Revision comparison data:
..........
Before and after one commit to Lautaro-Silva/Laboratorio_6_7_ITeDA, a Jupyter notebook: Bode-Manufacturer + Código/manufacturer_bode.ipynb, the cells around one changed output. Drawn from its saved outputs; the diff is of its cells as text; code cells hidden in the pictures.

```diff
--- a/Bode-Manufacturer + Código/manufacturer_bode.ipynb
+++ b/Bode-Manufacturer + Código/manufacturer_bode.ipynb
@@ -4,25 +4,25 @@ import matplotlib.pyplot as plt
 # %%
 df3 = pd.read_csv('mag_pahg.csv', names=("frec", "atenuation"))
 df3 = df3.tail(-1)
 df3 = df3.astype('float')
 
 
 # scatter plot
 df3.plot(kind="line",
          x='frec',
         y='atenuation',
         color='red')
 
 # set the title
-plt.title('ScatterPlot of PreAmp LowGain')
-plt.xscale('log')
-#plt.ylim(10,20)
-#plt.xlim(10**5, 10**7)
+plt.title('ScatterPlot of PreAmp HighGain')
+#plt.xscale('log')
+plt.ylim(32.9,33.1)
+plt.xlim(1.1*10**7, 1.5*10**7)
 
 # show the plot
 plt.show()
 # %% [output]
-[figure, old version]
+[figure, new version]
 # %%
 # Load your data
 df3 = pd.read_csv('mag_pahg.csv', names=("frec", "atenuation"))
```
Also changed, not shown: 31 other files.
..........
Exercise details:
Reproduce each record above exactly, keeping every word as it stands.

Final answer:
Before and after one commit to Lautaro-Silva/Laboratorio_6_7_ITeDA, a Jupyter notebook: Bode-Manufacturer + Código/manufacturer_bode.ipynb, the cells around one changed output. Drawn from its saved outputs; the diff is of its cells as text; code cells hidden in the pictures.

```diff
--- a/Bode-Manufacturer + Código/manufacturer_bode.ipynb
+++ b/Bode-Manufacturer + Código/manufacturer_bode.ipynb
@@ -4,25 +4,25 @@ import matplotlib.pyplot as plt
 # %%
 df3 = pd.read_csv('mag_pahg.csv', names=("frec", "atenuation"))
 df3 = df3.tail(-1)
 df3 = df3.astype('float')
 
 
 # scatter plot
 df3.plot(kind="line",
          x='frec',
         y='atenuation',
         color='red')
 
 # set the title
-plt.title('ScatterPlot of PreAmp LowGain')
-plt.xscale('log')
-#plt.ylim(10,20)
-#plt.xlim(10**5, 10**7)
+plt.title('ScatterPlot of PreAmp HighGain')
+#plt.xscale('log')
+plt.ylim(32.9,33.1)
+plt.xlim(1.1*10**7, 1.5*10**7)
 
 # show the plot
 plt.show()
 # %% [output]
-[figure, old version]
+[figure, new version]
 # %%
 # Load your data
 df3 = pd.read_csv('mag_pahg.csv', names=("frec", "atenuation"))
```
Also changed, not shown: 31 other files.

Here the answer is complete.